- _Your instructions_
Below are some records: retype them all exactly, but not the pictures.

- _Data records_
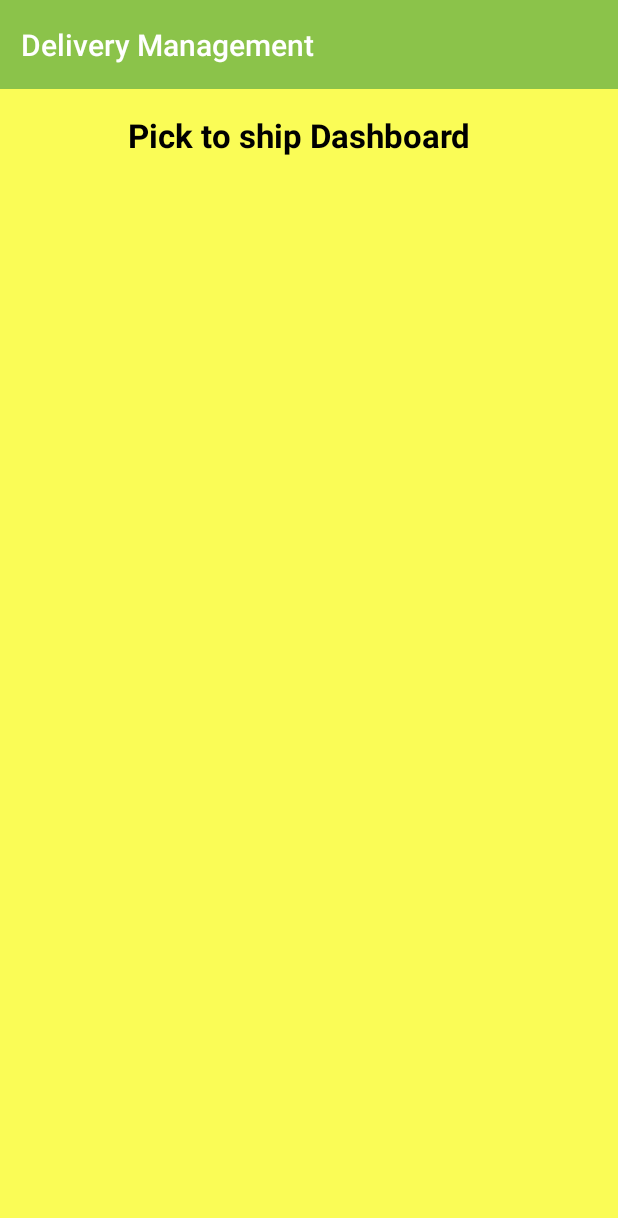
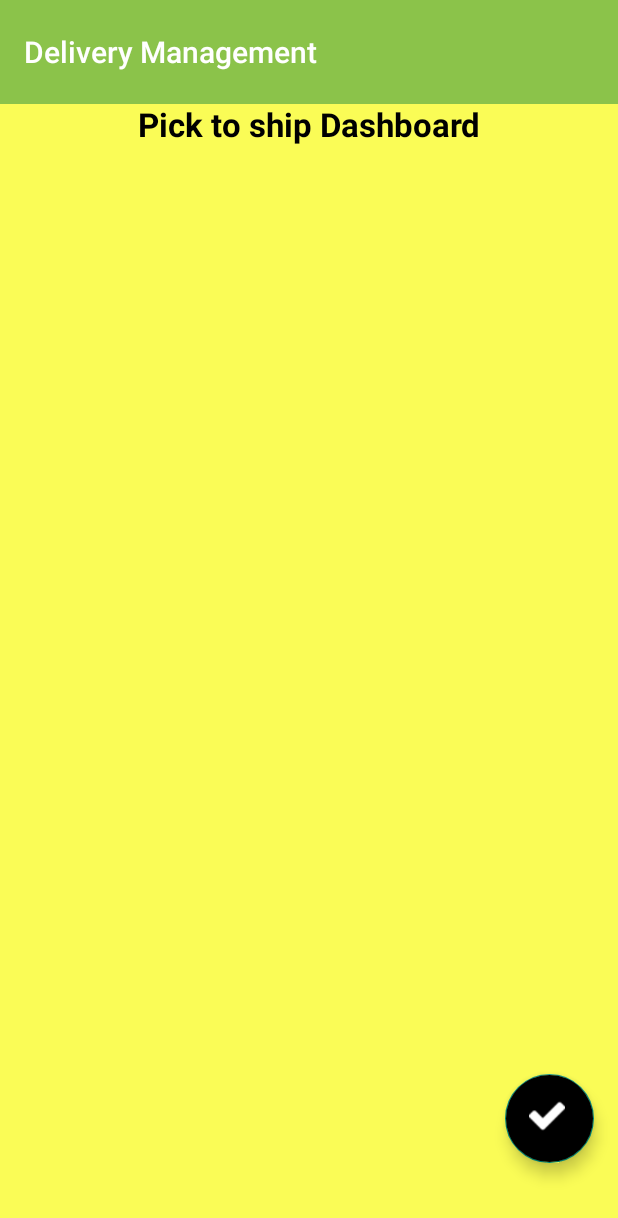
Before and after one commit to Sumudu-Himasha-Ranaweera/Go_Organic, an Android app: the layout activity_delivery.xml on its own in the app's theme, with its tools: preview values and no code run, on a phone screen of 412 x 824 dp. Shown: the top 1218 px of the screen. Run offline under Robolectric (Android 15) with nearby library versions, the phone set to English and light mode, and no system bars.

```diff
--- a/app/src/main/java/com/example/go_organic/DeliveryActivity.java
+++ b/app/src/main/java/com/example/go_organic/DeliveryActivity.java
@@ -6,6 +6,7 @@ import androidx.recyclerview.widget.RecyclerView;
 
 import android.content.Intent;
 import android.os.Bundle;
+import android.view.View;
 import android.widget.Toast;
 
 import com.firebase.ui.database.FirebaseRecyclerOptions;
@@ -47,4 +48,9 @@ public class DeliveryActivity extends AppCompatActivity {
         super.onStop();
         deliveryAdapter.stopListening();
     }
+
+    public void btnCompletedDelivery(View view) {
+        Intent intent = new Intent(this,CompletedDeliveryActivity.class);
+        startActivity(intent);
+    }
 }
--- a/app/src/main/res/layout/activity_delivery.xml
+++ b/app/src/main/res/layout/activity_delivery.xml
@@ -10,21 +10,23 @@
 
     <TextView
         android:id="@+id/ctext"
-        android:layout_width="241dp"
-        android:layout_height="37dp"
-        android:layout_marginTop="16dp"
+        android:layout_width="265dp"
+        android:layout_height="46dp"
+        android:layout_marginTop="68dp"
         android:text="Pick to ship Dashboard"
+        android:textAlignment="center"
         android:textColor="#000"
         android:textSize="22sp"
         android:textStyle="bold"
         app:layout_constraintEnd_toEndOf="parent"
+        app:layout_constraintHorizontal_bias="0.501"
         app:layout_constraintStart_toStartOf="parent"
-        app:layout_constraintTop_toBottomOf="@+id/toolbar" />
+        app:layout_constraintTop_toTopOf="@+id/toolbar" />
 
     <androidx.recyclerview.widget.RecyclerView
         android:id="@+id/rv"
         android:layout_width="match_parent"
-        android:layout_height="1500dp"
+        android:layout_height="1488dp"
         android:background="#fafc56"
         app:layout_constraintEnd_toEndOf="parent"
         app:layout_constraintStart_toStartOf="parent"
@@ -34,21 +36,38 @@
         android:id="@+id/appBarLayout"
         android:layout_width="match_parent"
         android:layout_height="wrap_content"
+        android:theme="@style/Theme.Go_Organic.AppBarOverlay"
         app:layout_constraintEnd_toEndOf="parent"
         app:layout_constraintStart_toStartOf="parent"
-        app:layout_constraintTop_toTopOf="parent"
-        android:theme="@style/Theme.Go_Organic.AppBarOverlay">
+        app:layout_constraintTop_toTopOf="parent">
 
     </com.google.android.material.appbar.AppBarLayout>
 
     <androidx.appcompat.widget.Toolbar
         android:id="@+id/toolbar"
-        android:layout_width="417dp"
-        android:layout_height="59dp"
+        android:layout_width="match_parent"
+        android:layout_height="69dp"
         android:background="@color/green"
-        app:title="Delivery Management"
-        app:titleTextColor="@color/white"
         app:layout_constraintEnd_toEndOf="parent"
         app:layout_constraintStart_toStartOf="parent"
-        app:layout_constraintTop_toTopOf="parent" />
+        app:layout_constraintTop_toTopOf="parent"
+        app:title="Delivery Management"
+        app:titleTextColor="@color/white" />
+
+    <com.google.android.material.floatingactionbutton.FloatingActionButton
+        android:id="@+id/floatingActionButton2"
+        android:layout_width="69dp"
+        android:layout_height="59dp"
+        android:backgroundTint="@color/black"
+        android:clickable="true"
+        android:onClick="btnCompletedDelivery"
+        app:layout_constraintBottom_toBottomOf="parent"
+        app:layout_constraintEnd_toEndOf="parent"
+        app:layout_constraintHorizontal_bias="0.955"
+        app:layout_constraintStart_toStartOf="parent"
+        app:layout_constraintTop_toTopOf="parent"
+        app:layout_constraintVertical_bias="0.936"
+        app:srcCompat="@drawable/correct" />
+
+
 </androidx.constraintlayout.widget.ConstraintLayout>
```
Also changed, not shown: app/src/main/java/com/example/go_organic/MapTrackingActivity.java (added, +83 -0 lines), app/src/main/res/layout/activity_map_tracking.xml (added, +81 -0 lines), app/src/main/res/layout/activity_view_delivery.xml (+4 -3 lines), app/src/main/res/layout/delivery_item.xml (+87 -28 lines).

- _Answer area_
Before and after one commit to Sumudu-Himasha-Ranaweera/Go_Organic, an Android app: the layout activity_delivery.xml on its own in the app's theme, with its tools: preview values and no code run, on a phone screen of 412 x 824 dp. Shown: the top 1218 px of the screen. Run offline under Robolectric (Android 15) with nearby library versions, the phone set to English and light mode, and no system bars.

```diff
--- a/app/src/main/java/com/example/go_organic/DeliveryActivity.java
+++ b/app/src/main/java/com/example/go_organic/DeliveryActivity.java
@@ -6,6 +6,7 @@ import androidx.recyclerview.widget.RecyclerView;
 
 import android.content.Intent;
 import android.os.Bundle;
+import android.view.View;
 import android.widget.Toast;
 
 import com.firebase.ui.database.FirebaseRecyclerOptions;
@@ -47,4 +48,9 @@ public class DeliveryActivity extends AppCompatActivity {
         super.onStop();
         deliveryAdapter.stopListening();
     }
+
+    public void btnCompletedDelivery(View view) {
+        Intent intent = new Intent(this,CompletedDeliveryActivity.class);
+        startActivity(intent);
+    }
 }
--- a/app/src/main/res/layout/activity_delivery.xml
+++ b/app/src/main/res/layout/activity_delivery.xml
@@ -10,21 +10,23 @@
 
     <TextView
         android:id="@+id/ctext"
-        android:layout_width="241dp"
-        android:layout_height="37dp"
-        android:layout_marginTop="16dp"
+        android:layout_width="265dp"
+        android:layout_height="46dp"
+        android:layout_marginTop="68dp"
         android:text="Pick to ship Dashboard"
+        android:textAlignment="center"
         android:textColor="#000"
         android:textSize="22sp"
         android:textStyle="bold"
         app:layout_constraintEnd_toEndOf="parent"
+        app:layout_constraintHorizontal_bias="0.501"
         app:layout_constraintStart_toStartOf="parent"
-        app:layout_constraintTop_toBottomOf="@+id/toolbar" />
+        app:layout_constraintTop_toTopOf="@+id/toolbar" />
 
     <androidx.recyclerview.widget.RecyclerView
         android:id="@+id/rv"
         android:layout_width="match_parent"
-        android:layout_height="1500dp"
+        android:layout_height="1488dp"
         android:background="#fafc56"
         app:layout_constraintEnd_toEndOf="parent"
         app:layout_constraintStart_toStartOf="parent"
@@ -34,21 +36,38 @@
         android:id="@+id/appBarLayout"
         android:layout_width="match_parent"
         android:layout_height="wrap_content"
+        android:theme="@style/Theme.Go_Organic.AppBarOverlay"
         app:layout_constraintEnd_toEndOf="parent"
         app:layout_constraintStart_toStartOf="parent"
-        app:layout_constraintTop_toTopOf="parent"
-        android:theme="@style/Theme.Go_Organic.AppBarOverlay">
+        app:layout_constraintTop_toTopOf="parent">
 
     </com.google.android.material.appbar.AppBarLayout>
 
     <androidx.appcompat.widget.Toolbar
         android:id="@+id/toolbar"
-        android:layout_width="417dp"
-        android:layout_height="59dp"
+        android:layout_width="match_parent"
+        android:layout_height="69dp"
         android:background="@color/green"
-        app:title="Delivery Management"
-        app:titleTextColor="@color/white"
         app:layout_constraintEnd_toEndOf="parent"
         app:layout_constraintStart_toStartOf="parent"
-        app:layout_constraintTop_toTopOf="parent" />
+        app:layout_constraintTop_toTopOf="parent"
+        app:title="Delivery Management"
+        app:titleTextColor="@color/white" />
+
+    <com.google.android.material.floatingactionbutton.FloatingActionButton
+        android:id="@+id/floatingActionButton2"
+        android:layout_width="69dp"
+        android:layout_height="59dp"
+        android:backgroundTint="@color/black"
+        android:clickable="true"
+        android:onClick="btnCompletedDelivery"
+        app:layout_constraintBottom_toBottomOf="parent"
+        app:layout_constraintEnd_toEndOf="parent"
+        app:layout_constraintHorizontal_bias="0.955"
+        app:layout_constraintStart_toStartOf="parent"
+        app:layout_constraintTop_toTopOf="parent"
+        app:layout_constraintVertical_bias="0.936"
+        app:srcCompat="@drawable/correct" />
+
+
 </androidx.constraintlayout.widget.ConstraintLayout>
```
Also changed, not shown: app/src/main/java/com/example/go_organic/MapTrackingActivity.java (added, +83 -0 lines), app/src/main/res/layout/activity_map_tracking.xml (added, +81 -0 lines), app/src/main/res/layout/activity_view_delivery.xml (+4 -3 lines), app/src/main/res/layout/delivery_item.xml (+87 -28 lines).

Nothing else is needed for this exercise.